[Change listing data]
══════════
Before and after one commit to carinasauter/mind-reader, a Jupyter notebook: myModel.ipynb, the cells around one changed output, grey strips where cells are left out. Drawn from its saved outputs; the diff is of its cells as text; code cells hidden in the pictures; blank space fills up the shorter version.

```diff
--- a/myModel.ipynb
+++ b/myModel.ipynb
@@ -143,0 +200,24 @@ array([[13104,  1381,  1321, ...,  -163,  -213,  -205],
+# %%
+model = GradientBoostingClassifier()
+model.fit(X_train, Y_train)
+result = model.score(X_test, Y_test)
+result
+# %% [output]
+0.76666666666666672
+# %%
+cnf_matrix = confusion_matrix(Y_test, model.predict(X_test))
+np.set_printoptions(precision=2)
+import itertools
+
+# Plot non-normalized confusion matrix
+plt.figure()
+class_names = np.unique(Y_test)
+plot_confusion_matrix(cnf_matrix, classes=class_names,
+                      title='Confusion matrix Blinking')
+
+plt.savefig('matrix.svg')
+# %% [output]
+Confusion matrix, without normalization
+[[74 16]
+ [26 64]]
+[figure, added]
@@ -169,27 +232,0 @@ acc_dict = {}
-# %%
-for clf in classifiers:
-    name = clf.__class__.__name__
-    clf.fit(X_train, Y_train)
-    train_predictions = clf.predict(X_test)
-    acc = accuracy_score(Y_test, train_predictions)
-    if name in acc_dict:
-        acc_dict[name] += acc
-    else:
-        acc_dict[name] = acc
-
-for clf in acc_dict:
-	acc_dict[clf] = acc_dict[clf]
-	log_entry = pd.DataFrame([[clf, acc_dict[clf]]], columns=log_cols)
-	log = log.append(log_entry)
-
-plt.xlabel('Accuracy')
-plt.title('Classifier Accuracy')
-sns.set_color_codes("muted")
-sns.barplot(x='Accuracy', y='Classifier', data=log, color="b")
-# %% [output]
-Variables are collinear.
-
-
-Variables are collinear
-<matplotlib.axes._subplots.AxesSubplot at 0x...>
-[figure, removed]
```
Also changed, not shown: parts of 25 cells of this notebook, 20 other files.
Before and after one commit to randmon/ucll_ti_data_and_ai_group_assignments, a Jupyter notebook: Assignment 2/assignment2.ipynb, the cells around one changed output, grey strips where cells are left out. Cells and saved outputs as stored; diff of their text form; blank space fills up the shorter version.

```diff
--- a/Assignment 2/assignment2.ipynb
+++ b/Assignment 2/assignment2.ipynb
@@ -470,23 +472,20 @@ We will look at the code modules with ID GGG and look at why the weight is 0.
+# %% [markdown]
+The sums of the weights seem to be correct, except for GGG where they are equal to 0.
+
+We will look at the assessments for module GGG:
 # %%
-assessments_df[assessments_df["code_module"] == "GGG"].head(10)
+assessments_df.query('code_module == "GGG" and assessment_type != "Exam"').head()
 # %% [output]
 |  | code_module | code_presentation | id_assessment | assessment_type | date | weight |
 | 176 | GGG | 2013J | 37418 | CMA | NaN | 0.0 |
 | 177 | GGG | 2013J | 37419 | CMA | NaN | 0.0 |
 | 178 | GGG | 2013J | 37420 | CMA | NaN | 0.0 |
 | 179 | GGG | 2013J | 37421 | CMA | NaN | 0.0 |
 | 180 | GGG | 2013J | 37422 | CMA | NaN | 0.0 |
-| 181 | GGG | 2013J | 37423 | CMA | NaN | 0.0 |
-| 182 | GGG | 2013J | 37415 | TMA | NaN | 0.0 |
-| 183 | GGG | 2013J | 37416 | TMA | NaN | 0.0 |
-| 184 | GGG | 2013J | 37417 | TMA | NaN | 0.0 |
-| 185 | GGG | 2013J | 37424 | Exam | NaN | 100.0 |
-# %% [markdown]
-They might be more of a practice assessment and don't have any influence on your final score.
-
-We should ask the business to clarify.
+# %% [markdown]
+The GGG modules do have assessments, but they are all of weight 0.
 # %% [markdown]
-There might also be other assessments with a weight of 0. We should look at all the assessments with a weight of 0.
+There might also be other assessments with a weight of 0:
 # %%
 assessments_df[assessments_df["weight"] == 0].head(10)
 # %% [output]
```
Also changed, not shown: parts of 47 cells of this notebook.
══════════
* _Description of the task_: An exact copy of every record is required.

* _Task solution_:
Before and after one commit to carinasauter/mind-reader, a Jupyter notebook: myModel.ipynb, the cells around one changed output, grey strips where cells are left out. Drawn from its saved outputs; the diff is of its cells as text; code cells hidden in the pictures; blank space fills up the shorter version.

```diff
--- a/myModel.ipynb
+++ b/myModel.ipynb
@@ -143,0 +200,24 @@ array([[13104,  1381,  1321, ...,  -163,  -213,  -205],
+# %%
+model = GradientBoostingClassifier()
+model.fit(X_train, Y_train)
+result = model.score(X_test, Y_test)
+result
+# %% [output]
+0.76666666666666672
+# %%
+cnf_matrix = confusion_matrix(Y_test, model.predict(X_test))
+np.set_printoptions(precision=2)
+import itertools
+
+# Plot non-normalized confusion matrix
+plt.figure()
+class_names = np.unique(Y_test)
+plot_confusion_matrix(cnf_matrix, classes=class_names,
+                      title='Confusion matrix Blinking')
+
+plt.savefig('matrix.svg')
+# %% [output]
+Confusion matrix, without normalization
+[[74 16]
+ [26 64]]
+[figure, added]
@@ -169,27 +232,0 @@ acc_dict = {}
-# %%
-for clf in classifiers:
-    name = clf.__class__.__name__
-    clf.fit(X_train, Y_train)
-    train_predictions = clf.predict(X_test)
-    acc = accuracy_score(Y_test, train_predictions)
-    if name in acc_dict:
-        acc_dict[name] += acc
-    else:
-        acc_dict[name] = acc
-
-for clf in acc_dict:
-	acc_dict[clf] = acc_dict[clf]
-	log_entry = pd.DataFrame([[clf, acc_dict[clf]]], columns=log_cols)
-	log = log.append(log_entry)
-
-plt.xlabel('Accuracy')
-plt.title('Classifier Accuracy')
-sns.set_color_codes("muted")
-sns.barplot(x='Accuracy', y='Classifier', data=log, color="b")
-# %% [output]
-Variables are collinear.
-
-
-Variables are collinear
-<matplotlib.axes._subplots.AxesSubplot at 0x...>
-[figure, removed]
```
Also changed, not shown: parts of 25 cells of this notebook, 20 other files.
Before and after one commit to randmon/ucll_ti_data_and_ai_group_assignments, a Jupyter notebook: Assignment 2/assignment2.ipynb, the cells around one changed output, grey strips where cells are left out. Cells and saved outputs as stored; diff of their text form; blank space fills up the shorter version.

```diff
--- a/Assignment 2/assignment2.ipynb
+++ b/Assignment 2/assignment2.ipynb
@@ -470,23 +472,20 @@ We will look at the code modules with ID GGG and look at why the weight is 0.
+# %% [markdown]
+The sums of the weights seem to be correct, except for GGG where they are equal to 0.
+
+We will look at the assessments for module GGG:
 # %%
-assessments_df[assessments_df["code_module"] == "GGG"].head(10)
+assessments_df.query('code_module == "GGG" and assessment_type != "Exam"').head()
 # %% [output]
 |  | code_module | code_presentation | id_assessment | assessment_type | date | weight |
 | 176 | GGG | 2013J | 37418 | CMA | NaN | 0.0 |
 | 177 | GGG | 2013J | 37419 | CMA | NaN | 0.0 |
 | 178 | GGG | 2013J | 37420 | CMA | NaN | 0.0 |
 | 179 | GGG | 2013J | 37421 | CMA | NaN | 0.0 |
 | 180 | GGG | 2013J | 37422 | CMA | NaN | 0.0 |
-| 181 | GGG | 2013J | 37423 | CMA | NaN | 0.0 |
-| 182 | GGG | 2013J | 37415 | TMA | NaN | 0.0 |
-| 183 | GGG | 2013J | 37416 | TMA | NaN | 0.0 |
-| 184 | GGG | 2013J | 37417 | TMA | NaN | 0.0 |
-| 185 | GGG | 2013J | 37424 | Exam | NaN | 100.0 |
-# %% [markdown]
-They might be more of a practice assessment and don't have any influence on your final score.
-
-We should ask the business to clarify.
+# %% [markdown]
+The GGG modules do have assessments, but they are all of weight 0.
 # %% [markdown]
-There might also be other assessments with a weight of 0. We should look at all the assessments with a weight of 0.
+There might also be other assessments with a weight of 0:
 # %%
 assessments_df[assessments_df["weight"] == 0].head(10)
 # %% [output]
```
Also changed, not shown: parts of 47 cells of this notebook.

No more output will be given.